Welcome back to The Pipeline, a weekly feature where we dig through the mainstream media and see what the pundits, prognosticators and and pencil pushers have been discussing over the past week.
This week, the media was all over Nintendo's announcement that the gaming console formerly codenamed Revolution would henceforth be known as Wii. And, not surprisingly, most of the mainstream journos covering the story concurred with our assessment that the name somehow isn't going to wiin Niintendo any kudos. "Is Nintendo being desperately silly to attract attention, or is it just desperately short of clue?" asked the Guardian, while the Financial Times headlined its article "Wii aren't too sure about this." However, Nintendo did have at least one defender, Michael Pachter of Wedbush Morgan Securities, who pointed out that "N-Gage and Gizmondo are cool names" that didn't help those products win many fans. "Consumers relate to the coolness of the product, not the name." Wii'll see, Michael, Wii'll see.
Of course, the Wii announcement wasn't the only story in the news this week, and the mainstream press managed to crank out a few other interesting nuggets. USA Today took a look at the Pioneer Inno, and declared it "a winner," while The New York Times looked at the growing number of home docking systems for cellphones. Meanwhile, Forbes looked at another way to use cellphones at home, checking out the market for UMA-enabled handsets.
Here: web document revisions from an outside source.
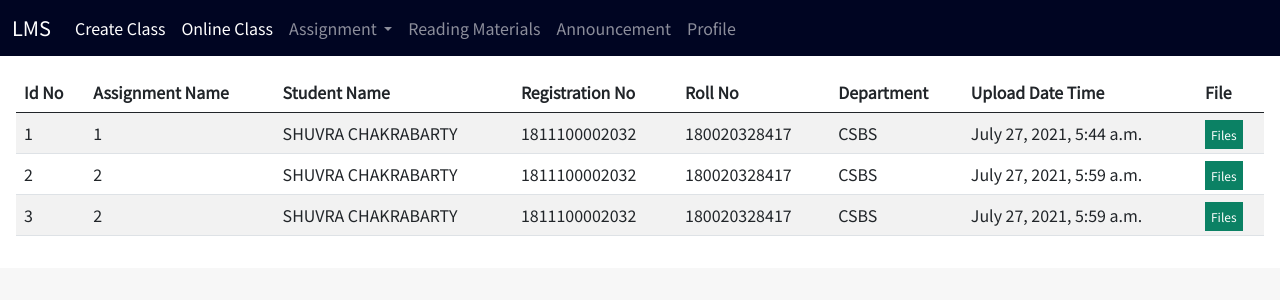
After one commit to shuvra-matrix/LMS-Using-Django, a Django app: page /view_submission/ in a window 1280 px wide. The commit adds this page. Shown: the top 300 px of the page. Run offline with Django 3.2, Linux system fonts and the light colour scheme; data comes from the database, SQL or seed files in the repository; both versions use the stored data as it was after the commit.

Commit message:
assignment submission

```diff
--- a/lms_app/admin.py
+++ b/lms_app/admin.py
@@ -1,7 +1,9 @@
 from django.contrib import admin
-from lms_app.models import Classes,Create_assignment
+from lms_app.models import Classes,Create_assignment,Student,Submit
 
 # Register your models here.
 
 admin.site.register(Classes),
 admin.site.register(Create_assignment),
+admin.site.register(Student),
+admin.site.register(Submit),
--- a/lms_app/models.py
+++ b/lms_app/models.py
@@ -22,3 +22,25 @@ class Create_assignment(models.Model):
     deadline_time = models.CharField(max_length=50,unique=False)
     uploaded_date = models.DateTimeField(auto_now_add=True, null=True)
     file = models.CharField(max_length=500,unique=False)
+
+
+class Student(models.Model):
+    id= models.AutoField(primary_key=True)
+    name = models.CharField(max_length=70,unique=False)
+    course = models.CharField(max_length=70,unique=False)
+    department = models.CharField(max_length=100, unique=False)
+    reg_no = models.CharField(max_length=30,unique=True)
+    roll_no = models.CharField(max_length=50,unique=True)
+    year = models.CharField(max_length=20,unique=False)
+    semester = models.CharField(max_length=20,unique=False)
+    address = models.CharField(max_length=500,unique=False)
+
+class Submit(models.Model):
+    id = models.AutoField(primary_key=True)
+    assignment_id = models.IntegerField(unique=False)
+    name = models.CharField(max_length=70,unique=False)
+    reg_no = models.CharField(max_length=30, unique=False)
+    roll_no = models.CharField(max_length=50, unique=False)
+    department = models.CharField(max_length=100, unique=False)
+    file = models.CharField(max_length=500, unique=False)
+    uploaded_date = models.DateTimeField(auto_now_add=True, null=True)
--- a/lms_app/urls.py
+++ b/lms_app/urls.py
@@ -14,8 +14,10 @@ urlpatterns = [
     path("online_class",views.online,name='online_class'),
     path("create_assignment",views.create_assignment,name='create_assignment'),
     path("view_assignment/",views.view_assignment, name='view_assignment'),
-    path("student_view_assignment/", views.student_view_assignment,
-         name='student_view_assignment'),
+    path("student_view_assignment/", views.student_view_assignment,name='student_view_assignment'),
+    path("submit/(?P<assignment_id>\s+)/$", views.submit, name='submit'),
+    path("view_submission/", views.view_submission, name='view_submission'),
+    path("make_submission/",views.make_submission,name='make_submission'),
 ]
 
 if settings.DEBUG:
--- a/lms_app/views.py
+++ b/lms_app/views.py
@@ -1,5 +1,5 @@
 from django.shortcuts import render,redirect
-from lms_app.models import Classes,Create_assignment
+from lms_app.models import Classes,Create_assignment,Student,Submit
 from django.core.files.storage import FileSystemStorage
 # Create your views here.
 
@@ -65,3 +65,36 @@ def student_view_assignment(requests):
     data = Create_assignment.objects.all().filter(admin_id=1)
     my_dic = {'records': data}
     return render(requests, 'student_view_assignment.html', context=my_dic)
+
+
+def submit(requests, assignment_id):
+    assignment_id = assignment_id
+    student_id = 1
+    return render(requests,'make_submission.html',{'assignment_id':assignment_id,'student_id':student_id})
+
+
+def make_submission(requests):
+    if requests.method == 'POST':
+        student_id = requests.POST.get('student_id')
+        assignment_id = requests.POST.get('assignment_id')
+        data = Student.objects.get(id=student_id)
+        name = data.name
+        departent = data.department
+        reg_no = data.reg_no
+        roll_no = data.roll_no
+        files = requests.FILES['file']
+        file = FileSystemStorage()
+        upload_file = file.save(files.name, files)
+        url = file.url(upload_file)
+        data = Submit.objects.create(
+            assignment_id=assignment_id, name=name, reg_no=reg_no, roll_no=roll_no, department=departent, file=url)
+        return render(requests, 'student_view_assignment.html')
+    return render(requests, 'submit.html')
+
+
+
+
+def view_submission(requests):
+    data = Submit.objects.all().filter(department='CSBS')
+    my_dic = {'records': data}
+    return render(requests, 'view_submission.html',context=my_dic)
--- a/templates/header.html
+++ b/templates/header.html
@@ -12,7 +12,7 @@
     <title>Document</title>
 </head>
 <body>
-    <nav class="navbar navbar-expand-lg navbar-dark " style="background-color:#000522;">
+  <nav class="navbar navbar-expand-lg navbar-dark" style="background-color:#000522;">
   <div class="container-fluid">
     <a class="navbar-brand" href="{% url 'base:index' %}">LMS</a>
     <button class="navbar-toggler" type="button" data-bs-toggle="collapse" data-bs-target="#navbarSupportedContent" aria-controls="navbarSupportedContent" aria-expanded="false" aria-label="Toggle navigation">
@@ -34,6 +34,7 @@
           <ul class="dropdown-menu" aria-labelledby="navbarDropdown">
             <li><a class="dropdown-item" href="{% url 'base:create_assignment' %}">Create Assignment</a></li>
             <li><a class="dropdown-item" href="{% url 'base:view_assignment' %}">View Assignment</a></li>
+            <li><a class="dropdown-item" href="{% url 'base:view_submission' %}">View Submission</a></li>
             <li><a class="dropdown-item" href="{% url 'base:student_view_assignment' %}">View Assignment</a></li>
           </ul>
         </li>
--- a/templates/student_view_assignment.html
+++ b/templates/student_view_assignment.html
@@ -31,7 +31,7 @@
       <td>{{stat.deadline_date}}</td>
       <td>{{stat.deadline_time}}</td>
         <td><a href="{{stat.file}}" style="text-decoration: none; background: rgb(11, 129, 100); padding: 6px; color: white; font-size: 12px;">Files</a></td>
-        <td><a href="{% url 'basic:submit' %}" style="text-decoration: none; background: rgb(11, 129, 100); padding: 6px; color: white; font-size: 12px;">Submit</a></td>
+        <td><a href="{% url 'base:submit' assignment_id=stat.id  %}" style="text-decoration: none; background: rgb(11, 129, 100); padding: 6px; color: white; font-size: 12px;">Submit</a></td>
 
     </tr>
 {% endfor %}
--- /dev/null
+++ b/templates/view_submission.html
@@ -0,0 +1,44 @@
+{% extends 'header.html' %}
+
+{% block body_block %}
+
+
+<div class="from_table">
+    <table class="table table-striped ">
+  <thead>
+    <tr>
+      <th scope="col">Id No</th>
+      <th scope="col">Assignment Name</th>
+      <th scope="col">Student Name</th>
+        <th scope="col">Registration No</th>
+        <th scope="col">Roll No</th>
+      <th scope="col">Department</th>
+      <th scope="col">Upload Date Time</th>
+      <th scope="col">File</th>
+    </tr>
+  </thead>
+  <tbody>
+{% if records %}
+
+{%  for stat in records %}
+    <tr>
+      <td>{{stat.id}}</td>
+      <td>{{stat.assignment_id}}</td>
+      <td>{{stat.name}}</td>
+       <td>{{stat.reg_no}}</td>
+      <td>{{stat.roll_no}}</td>
+       <td>{{stat.department}}</td>
+      <td>{{stat.uploaded_date}}</td>
+        <td><a href="{{stat.file}}" style="text-decoration: none; background: rgb(11, 129, 100); padding: 6px; color: white; font-size: 12px;">Files</a></td>
+    </tr>
+{% endfor %}
+{%endif %}
+  </tbody>
+</table>
+</div>
+
+</div>
+
+</body>
+</html>
+{% endblock %}
```
Also changed, not shown: templates/make_submission.html (added, +32 -0 lines), db.sqlite3, lms_app/migrations/0005_student.py (added), lms_app/migrations/0006_submit.py (added), lms_app/migrations/0007_auto_20210727_1129.py (added), media/2020-batman-beyond-artwork-4k-ks-1080x2340.jpg (added), media/2020-batman-beyond-artwork-4k-ks-1080x2340_2dVNPJu.jpg (added), media/4k-punisher-x-war-machine-2020-q3-2160x3840.jpg (added), media/mydp_JbnvfhI.png (added), media/mydp_Zx6eKU2.png (added).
Our favorite media hit this week, though, came from the Washington Post, which took an in-depth look at the DDR-as-exercise phenom, with the paper's reporter declaring, "Hello, my name is Caroline, and I'm addicted to 'Dance Dance Revolution.'" Hey, at least she's not addicted to the Wii.
- Nintendo goes Wii ... (not a typo)
- Guardian - Nintendo Wii is twee
- Financial Times - Wii aren't too sure about this
- BBC - Nintendo name swap sparks satire
- Seattle PI - Wii is for everyone
- AP - Nintendo names new video game console
- USA Today - Look out iPod, Inno marries satellite radio, portable music
- The New York Times - A cellphone in park, even more powerful
- Forbes - Double-duty phones
- The Washington Post - Get a move on